How fair is Britain?
By Diane Cooke
Britain is a country increasingly at ease with its diversity, proud of its heritage of ‘fair play’, and supportive of the ideals of equality and human rights. So says the Equality and Human Rights Commision's 'How Fair is Britain?' report published last year.
In simple terms, Britain has become a fairer place because: Black Caribbean and Bangladeshi pupils have begun to catch up with the average performance at GCSE. • The gender pay gap has narrowed considerably since the Equal Pay Act 1970 came into force in 1975. • The criminal justice system now recognises different forms of hate crime and has begun to provide more appropriate support to people who experience it.
However, particular groups, including gypsies and travellers and some types of migrants, are still likely to encounter negative attitudes. Although mainstream attitudes towards other groups may have improved, many people experience instances of prejudice. And some groups of people are on average much more likely than others to fare badly in education, in work, and in public life. In other words, there is a gap between what we think society should be, and what it actually is; between ideal and reality, between our aspirations and our attainments.

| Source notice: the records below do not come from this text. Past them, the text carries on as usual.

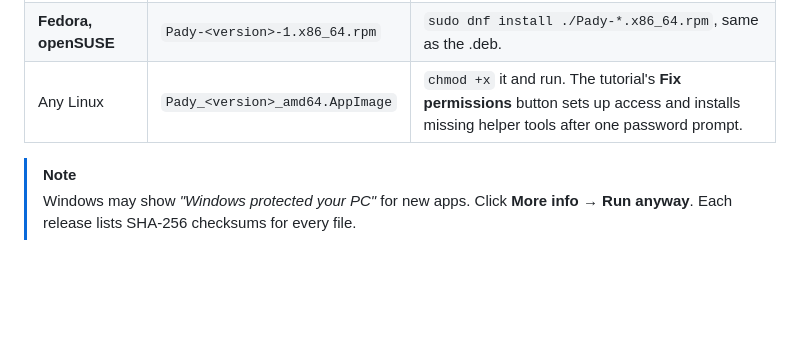
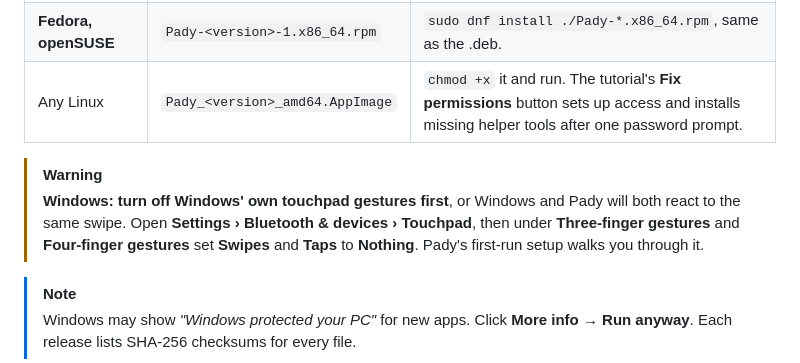
Before and after one commit to lumidren/Pady, a Markdown page: README.md, the part around one of its changes. GitHub-like rendering; blank space fills up the shorter version.

Commit message:
Add downloads badge and Windows gestures warning to README

```diff
--- a/README.md
+++ b/README.md
@@ -60,6 +61,9 @@ Download from the [latest release](https://github.com/lumidren/Pady/releases/lat
 | **Ubuntu, Debian, Mint** | `Pady_<version>_amd64.deb` | `sudo apt install ./Pady_*_amd64.deb` pulls in every dependency and sets up touchpad access. |
 | **Fedora, openSUSE** | `Pady-<version>-1.x86_64.rpm` | `sudo dnf install ./Pady-*.x86_64.rpm`, same as the .deb. |
 | Any Linux | `Pady_<version>_amd64.AppImage` | `chmod +x` it and run. The tutorial's **Fix permissions** button sets up access and installs missing helper tools after one password prompt. |
+
+> [!WARNING]
+> **Windows: turn off Windows' own touchpad gestures first**, or Windows and Pady will both react to the same swipe. Open **Settings › Bluetooth & devices › Touchpad**, then under **Three-finger gestures** and **Four-finger gestures** set **Swipes** and **Taps** to **Nothing**. Pady's first-run setup walks you through it.
 
 > [!NOTE]
 > Windows may show *"Windows protected your PC"* for new apps. Click **More info → Run anyway**. Each release lists SHA-256 checksums for every file.
```
Also changed, not shown: other parts of README.md (+1 -0 lines).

To make matters worse, the current economic and social crises threaten to widen some equality gaps that might have closed in better times. And finally, without corrective action longer term trends, such as technological and demographic changes are likely to entrench new forms of inequality.
Last October, Theresa May promised a fairer Britain. She said the Conservatives would use the power of government to "restore fairness" in Britain and spread prosperity more widely.
The prime minister told the party's conference the UK must change after the "quiet revolution" of the Brexit vote, urging people to "seize the day".
Labour were now seen as the "nasty party" and only the Tories would "stand up for the weak... up to the powerful".
The state should be a "force for good" to help working people, she argued.
Except that hasn't happened and this week the team charged with making Britain fairer walked out en masse because the task was impossible to achieve.
Alan Milburn, a former Labour cabinet minister and close ally of Tony Blair, resigned as chairman of the Social Mobility Commission, along with his Conservative deputy, former cabinet minister Gillian Shephard.
In his resignation letter, he claimed dealing with Brexit meant the British government "does not seem to have the necessary bandwidth to ensure the rhetoric of healing social division is matched with the reality".
He adds: "I have little hope of the current Government making the progress I believe is necessary to bring about a fairer Britain.
"It seems unable to commit to the future of the commission as an independent body or to give due priority to the social mobility challenge facing our nation."
In the Labour party's manifesto, Jeremy Corbyn vowed to address the deep division between the haves and have nots. He said that the party would work to lift millions out of poverty by imposing a minimum wage of £10 per hour by 2020.
He added that the party would scrap university tuition fees and guarantee the triple lock to protect pensions.
“Whatever your age or situation, people are under pressure, struggling to make ends meet. Our manifesto is for you," he said.